MiraclesOne Foundation Ministry Philosophy
“Ask Him very specifically:
What would You have me do?
Where would You have me go?
What would You have me say, and to whom?” ~Lesson 71
“Everybody can be great… because anybody can serve. You don’t have to have a college degree to serve. You don’t have to make your subject and verb agree to serve. You only need a heart full of grace. A soul generated by love.” — Martin Luther King Jr.
MiraclesOne was formed legally as a church in the State of Wisconsin in 2005. Being a non-traditional and unconventional church in nature because of our understanding of A Course in Miracles, there is still a place in our hearts where we hold the tradition of service to our brothers in the Spirit of Love.
All members of the Board of Advisors give the gift of service in one form or another, now and in the past. Be it in the employment positions some of us may have; the volunteer work for families; non-profit organizations, and others in our community; the sharing of Love by our ministerial messages; the joining of hearts in marriage ceremonies; the support in times of confusion or grief; or our freely giving attitude, we still hold true that we are here to be of service as spiritual leaders. We approach everything that we do with the premise, “I am here only to be truly helpful.”
Our approach to ministry is also influenced by the premise of Servant-Leadership. This was a term developed in the early 70s by Robert Greenleaf. We share with you some of his ideas from his booklet, The Servant as Leader.
The servant-leader is servant first… It begins with the natural feeling that one wants to serve, to serve first. Then conscious choice brings one to aspire to lead.
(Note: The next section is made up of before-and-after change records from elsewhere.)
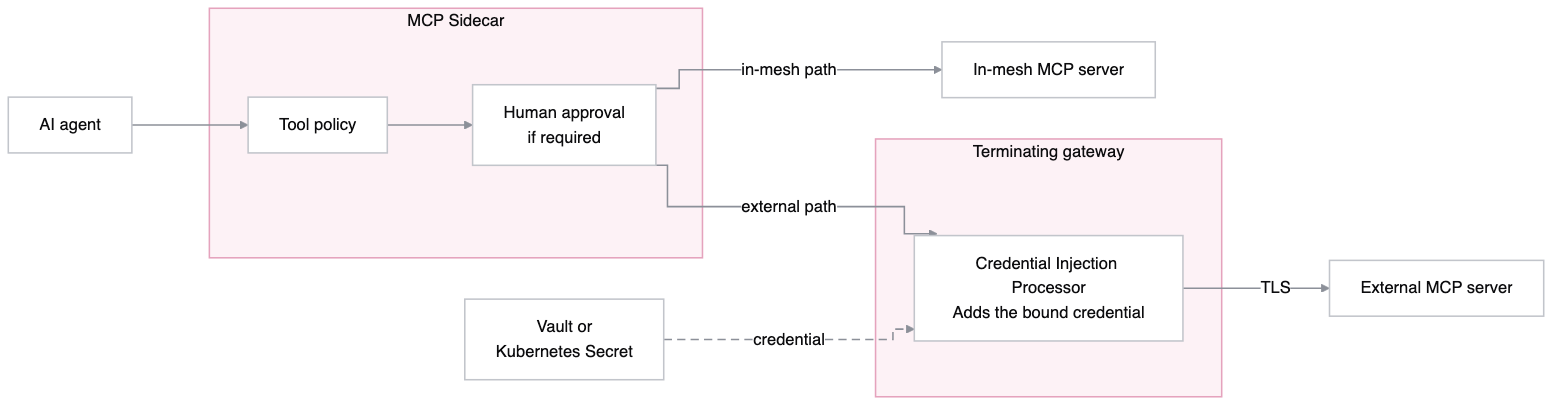
The Mermaid diagram content/consul/v2.1.x/img/agentic-mesh/tool-access-workflow_light.png in hashicorp/web-unified-docs, before a commit. Its source is kept beside it as content/consul/v2.1.x/diagram-sources/tool-access-workflow_light.mmd.
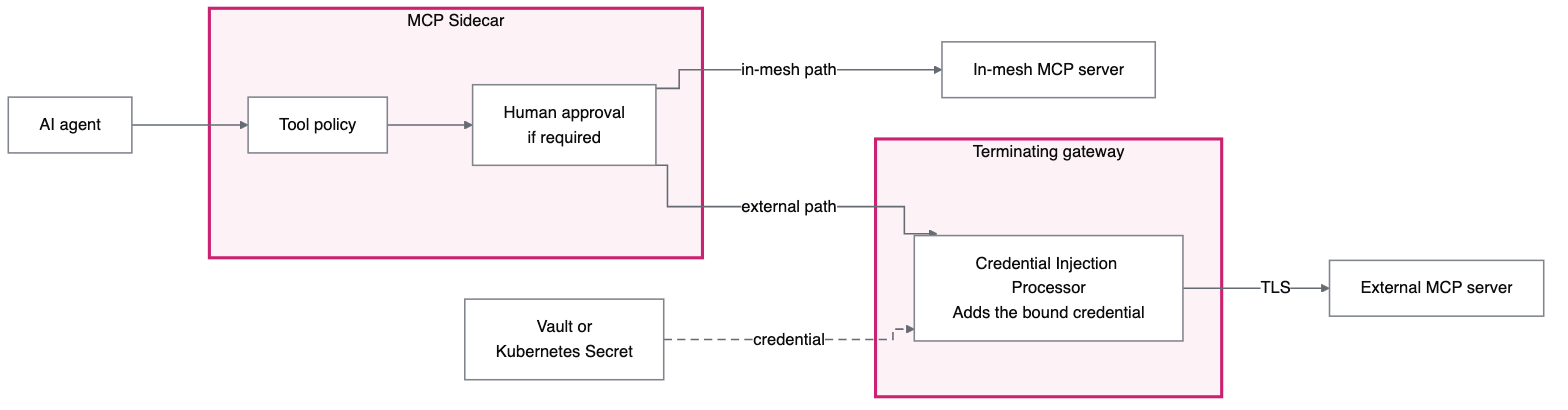
The same diagram one commit later.

Change to the diagram source:
```diff
@@ -1,4 +1,4 @@
-%%{init: {"theme":"base","fontFamily":"Helvetica, Arial, sans-serif","flowchart":{"curve":"step","nodeSpacing":60,"rankSpacing":75,"htmlLabels":true},"themeVariables":{"fontFamily":"Helvetica, Arial, sans-serif","fontSize":"16px","background":"#ffffff","primaryColor":"#ffffff","primaryBorderColor":"#c2c5cb","primaryTextColor":"#0c0c0e","lineColor":"#8c9099","clusterBkg":"#f4f5f7","clusterBorder":"#c2c5cb","titleColor":"#0c0c0e","edgeLabelBackground":"#ffffff","actorBkg":"#ffffff","actorBorder":"#ca2171","actorTextColor":"#0c0c0e","actorLineColor":"#c2c5cb","signalColor":"#8c9099","signalTextColor":"#0c0c0e","noteBkgColor":"#f4f5f7","noteBorderColor":"#c2c5cb","noteTextColor":"#0c0c0e","activationBkgColor":"#fdf2f6","activationBorderColor":"#e5a3bd","sequenceNumberColor":"#ffffff"},"sequence":{"mirrorActors":false,"width":220,"actorMargin":50,"messageMargin":50,"boxMargin":10,"noteMargin":12,"wrap":true}}}%%
+%%{init: {"theme":"base","fontFamily":"Helvetica, Arial, sans-serif","flowchart":{"curve":"step","nodeSpacing":60,"rankSpacing":75,"htmlLabels":true},"themeVariables":{"fontFamily":"Helvetica, Arial, sans-serif","fontSize":"16px","background":"#ffffff","primaryColor":"#ffffff","primaryBorderColor":"#80848d","primaryTextColor":"#0c0c0e","lineColor":"#656a73","clusterBkg":"#f4f5f7","clusterBorder":"#80848d","titleColor":"#0c0c0e","edgeLabelBackground":"#ffffff","actorBkg":"#ffffff","actorBorder":"#ca2171","actorTextColor":"#0c0c0e","actorLineColor":"#80848d","signalColor":"#656a73","signalTextColor":"#0c0c0e","noteBkgColor":"#f4f5f7","noteBorderColor":"#80848d","noteTextColor":"#0c0c0e","activationBkgColor":"#fdf2f6","activationBorderColor":"#c1527f","sequenceNumberColor":"#ffffff"},"sequence":{"mirrorActors":false,"width":220,"actorMargin":50,"messageMargin":50,"boxMargin":10,"noteMargin":12,"wrap":true}}}%%
 flowchart LR
   agent["AI agent"]
   subgraph sidecar["MCP Sidecar"]
@@ -19,8 +19,8 @@
   cip -->|TLS| ext
   cred -.->|credential| cip
 
-  classDef default fill:#ffffff,stroke:#c2c5cb,stroke-width:1.5px,color:#0c0c0e
-  style sidecar fill:#fdf2f6,stroke:#e5a3bd,stroke-width:1.5px,color:#0c0c0e
-  style tgw fill:#fdf2f6,stroke:#e5a3bd,stroke-width:1.5px,color:#0c0c0e
-  linkStyle 0,1,2,3,4 stroke:#8c9099,stroke-width:1.5px
-  linkStyle 5 stroke:#8c9099,stroke-width:1.5px,stroke-dasharray:8 5
+  classDef default fill:#ffffff,stroke:#80848d,stroke-width:1.5px,color:#0c0c0e
+  style sidecar fill:#fdf2f6,stroke:#ca2171,stroke-width:3px,color:#0c0c0e
+  style tgw fill:#fdf2f6,stroke:#ca2171,stroke-width:3px,color:#0c0c0e
+  linkStyle 0,1,2,3,4 stroke:#656a73,stroke-width:1.5px
+  linkStyle 5 stroke:#656a73,stroke-width:1.5px,stroke-dasharray:8 5
```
That person is sharply different from one who is leader first, perhaps because of the need to assuage an unusual power drive or to acquire material possessions…The leader-first and the servant-first are two extreme types. Between them there are shadings and blends that are part of the infinite variety of human nature.
The difference manifests itself in the care taken by the servant-first to make sure that other people’s highest priority needs are being served. The best test, and difficult to administer, is: Do those served grow as persons? Do they, while being served, become healthier, wiser, freer, more autonomous, more likely themselves to become servants? And, what is the effect on the least privileged in society? Will they benefit or at least not be further deprived?
…Awareness is not the giver of solace – it is just the opposite. It is a disturber and an awakener. Able leaders are usually sharply awake and reasonably disturbed. They are not seekers after solace. They have their own inner serenity.
A leader must have more of an armor of confidence in facing the unknown – more than those who accept his leadership. This is partly anticipation and preparation, but it is also a very firm belief that in the stress of real life situations one can compose oneself in a way that permits the creative process to operate.
This is told dramatically in one of the great stories of the human spirit – the story of Jesus when confronted with the woman taken in adultery. In this story Jesus is seen as a man, like all of us, with extraordinary prophetic insight of the kind we all have some of. He is a leader; he has a Goal – to bring more compassion into the lives of people.
In this scene the woman is cast down before him by the mob that is challenging Jesus’ leadership. They cry, “The law says she shall be stoned, what do you say?” Jesus must make a decision, he must give the right answer, right in the situation, and one that sustains his leadership toward his goal. The situation is deliberately stressed by his challengers. What does he do?
He sits there writing in the sand – a withdrawal device. In the pressure of the moment, having assessed the situation rationally, he assumes the attitude of withdrawal that will allow creative insight to function.
He could have taken another course; he could have regaled the mob with rational arguments about the superiority of compassion over torture. A good logical argument can be made for it. What would the result have been had he taken that course?
He did not choose to do that. He chose instead to withdraw and cut the stress – right in the event itself – in order to open his awareness to creative insight. And a great one came, one that has kept the story of the incident alive for 2,000 years – ”Let him that is without sin among you cast the first stone.”
We see our ministry work as similar to this familiar quote:
“Give a man a fish; you have fed him for today. Teach a man to fish; and you have fed him for a lifetime” – Author unknown
Revs. Paul and Deborah Phelps
Co-Founders of MiraclesOne